Great read - young adult fiction with depth,
This review is from: The Traitors (Paperback)
Customer review from the Amazon Vine Programme (What's this?)
This is an excellent novel written for young teens (or even younger - perhaps about ten if they were a good reader). It also has appeal for adults, as it has depth, and is well written, with elements that wouldn't disgrace a literary novel. There is an element of history here too, which might appeal to an older reader, because the prison Becker creates is a futuristic version of a prisoner of war camp, which he admits is inspired by some of the heroic tales of prisoners who escaped during the second world war.
Adam Wilson betrays his friend when he kisses his girlfriend, and gets sent to the Dial.

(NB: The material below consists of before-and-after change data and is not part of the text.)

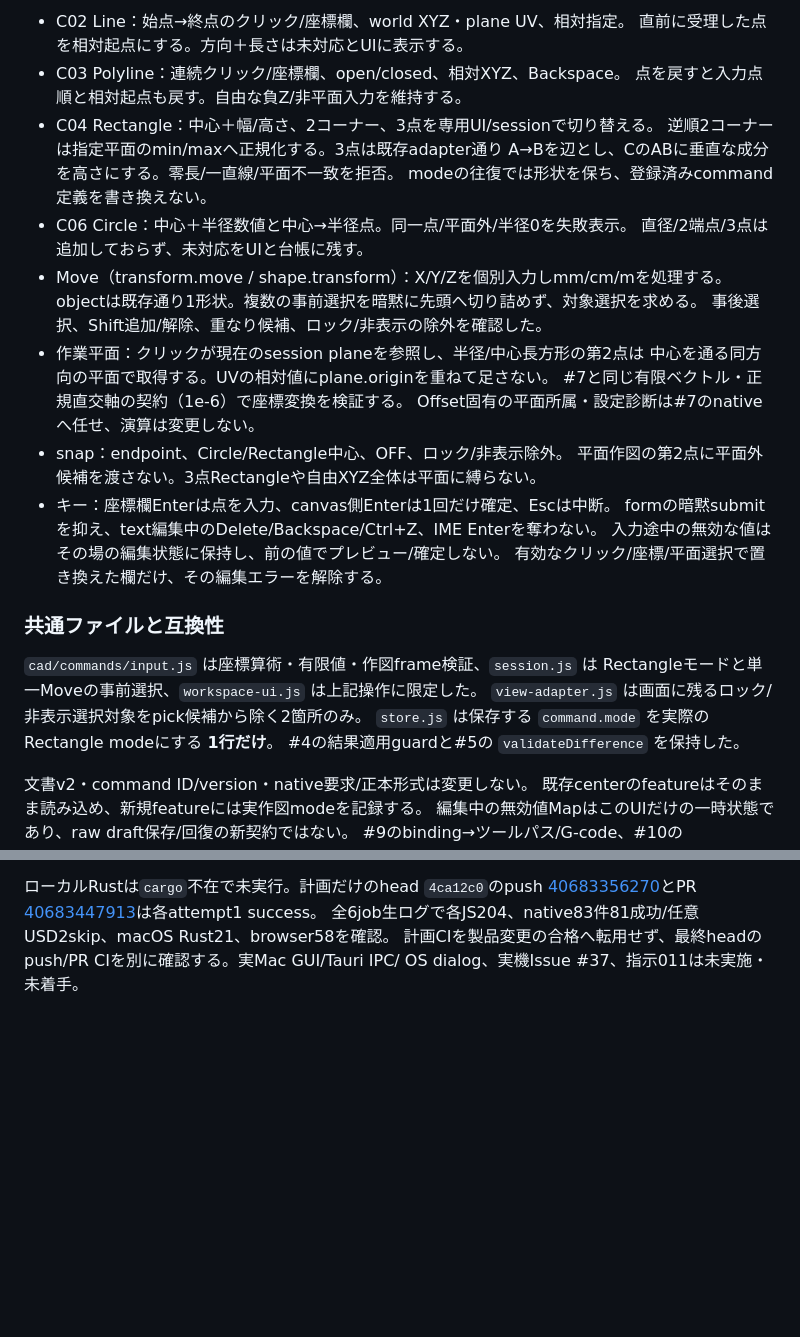
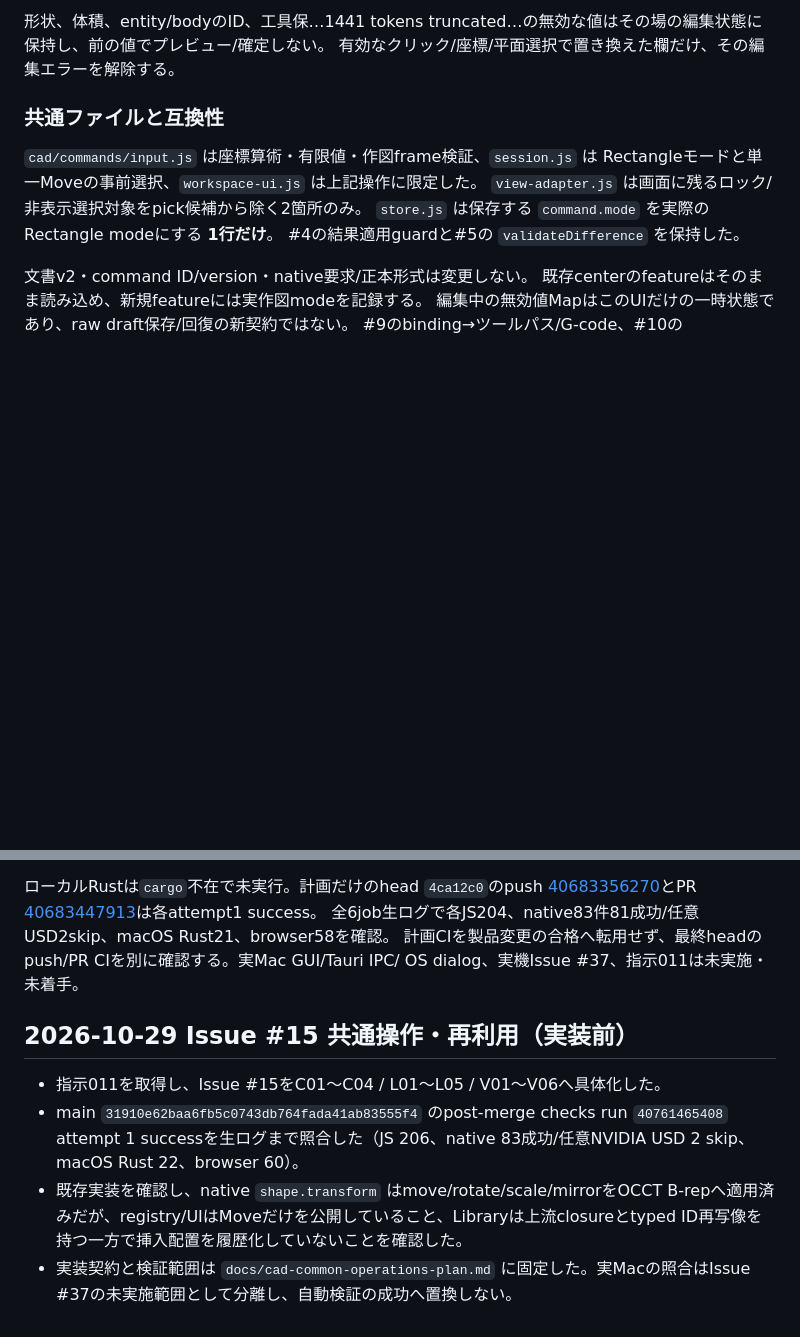
Before and after one commit to usagicraftlab/pathloom, a Markdown page: docs/cad-development-log.md, 2 parts joined by grey strips. GitHub-like rendering; blank space fills up the shorter version.

Commit message:
docs: plan common CAD operations and reuse

```diff
--- a/docs/cad-development-log.md
+++ b/docs/cad-development-log.md
@@ -783,25 +732,4 @@ PR #2 (`25170e43`) は #8 相当の input/session/UI/store の参考とし、
-- C02 Line：始点→終点のクリック/座標欄、world XYZ・plane UV、相対指定。
-  直前に受理した点を相対起点にする。方向＋長さは未対応とUIに表示する。
-- C03 Polyline：連続クリック/座標欄、open/closed、相対XYZ、Backspace。
-  点を戻すと入力点順と相対起点も戻す。自由な負Z/非平面入力を維持する。
-- C04 Rectangle：中心＋幅/高さ、2コーナー、3点を専用UI/sessionで切り替える。
-  逆順2コーナーは指定平面のmin/maxへ正規化する。3点は既存adapter通り
-  A→Bを辺とし、CのABに垂直な成分を高さにする。零長/一直線/平面不一致を拒否。
-  modeの往復では形状を保ち、登録済みcommand定義を書き換えない。
-- C06 Circle：中心＋半径数値と中心→半径点。同一点/平面外/半径0を失敗表示。
-  直径/2端点/3点は追加しておらず、未対応をUIと台帳に残す。
-- Move（transform.move / shape.transform）：X/Y/Zを個別入力しmm/cm/mを処理する。
-  objectは既存通り1形状。複数の事前選択を暗黙に先頭へ切り詰めず、対象選択を求める。
-  事後選択、Shift追加/解除、重なり候補、ロック/非表示の除外を確認した。
-- 作業平面：クリックが現在のsession planeを参照し、半径/中心長方形の第2点は
-  中心を通る同方向の平面で取得する。UVの相対値にplane.originを重ねて足さない。
-  #7と同じ有限ベクトル・正規直交軸の契約（1e-6）で座標変換を検証する。
-  Offset固有の平面所属・設定診断は#7のnativeへ任せ、演算は変更しない。
-- snap：endpoint、Circle/Rectangle中心、OFF、ロック/非表示除外。
-  平面作図の第2点に平面外候補を渡さない。3点Rectangleや自由XYZ全体は平面に縛らない。
-- キー：座標欄Enterは点を入力、canvas側Enterは1回だけ確定、Escは中断。
-  formの暗黙submitを抑え、text編集中のDelete/Backspace/Ctrl+Z、IME Enterを奪わない。
-  入力途中の無効な値はその場の編集状態に保持し、前の値でプレビュー/確定しない。
+形状、体積、entity/bodyのID、工具保…1441 tokens truncated…の無効な値はその場の編集状態に保持し、前の値でプレビュー/確定しない。
   有効なクリック/座標/平面選択で置き換えた欄だけ、その編集エラーを解除する。
 
 ### 共通ファイルと互換性
@@ -1577,3 +1505,10 @@ browserがなくCDN取得も0 byteで失敗したため、ignored領域へ展開
 全6job生ログで各JS204、native83件81成功/任意USD2skip、macOS Rust21、browser58を確認。
 計画CIを製品変更の合格へ転用せず、最終headのpush/PR CIを別に確認する。実Mac GUI/Tauri IPC/
 OS dialog、実機Issue #37、指示011は未実施・未着手。
+
+## 2026-10-29 Issue #15 共通操作・再利用（実装前）
+
+- 指示011を取得し、Issue #15をC01〜C04 / L01〜L05 / V01〜V06へ具体化した。
+- main `31910e62baa6fb5c0743db764fada41ab83555f4` のpost-merge checks run `40761465408` attempt 1 successを生ログまで照合した（JS 206、native 83成功/任意NVIDIA USD 2 skip、macOS Rust 22、browser 60）。
+- 既存実装を確認し、native `shape.transform` はmove/rotate/scale/mirrorをOCCT B-repへ適用済みだが、registry/UIはMoveだけを公開していること、Libraryは上流closureとtyped ID再写像を持つ一方で挿入配置を履歴化していないことを確認した。
+- 実装契約と検証範囲は `docs/cad-common-operations-plan.md` に固定した。実Macの照合はIssue #37の未実施範囲として分離し、自動検証の成功へ置換しない。
```
Also changed, not shown: other parts of docs/cad-development-log.md (+0 -51 lines), docs/cad-common-operations-plan.md (added, +20 -0 lines).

The Dial is a prison for children who betray someone - what might seem like a minor betrayal attracts a sentence of hundreds of years. But the children don't age in prison - so they are forced to spend hundreds of boring years waiting for release. Then their minds are wiped of their memories of the time spent in prison, and they are returned to their original lives, within a few days or minutes of when they left them. Although they are technically still young, their forgotten years in prison are supposed to leave them older in spirit, wiser, and in theory rehabilitated. Returning them to their original lives not long after they left is possible because the Dial exists on the other side of a time warp. The latter fact also makes it impossible to escape, without the means to activate the time warp, and some sort of ship to cross it. So with a few deft facts, Becker sets up the perfect prison, impossible to escape from, and the perfect setting for ensuring everyone is desperate to escape. Adam is a realistic hero - brave, and yet initially just as afraid and upset as anyone would be in his position. There are some interesting characters amongst his fellow prisoners, and Adam begins to realise there are some mysteries lurking in this prison too.
I enjoyed this book for a number of reasons. It's good science fiction, written well, and suitable for younger readers (I wouldn't have any issues with recommending this to my own son when he's old enough to read it). It's also original, yet harks back to real historical events in terms of its inspiration. It seems to be a one-off as well, in that the story doesn't leave you hanging waiting for a sequel (which is refreshing - so many children's books lately seem to be all about setting up a series, rather than actually writing the story!). It's a good story too, that keeps you reading to find out what will happen. Finally, it has a good ending, that doesn't take the obvious route, and it isn't one of those books where you know what will happen well before the end. Highly recommended.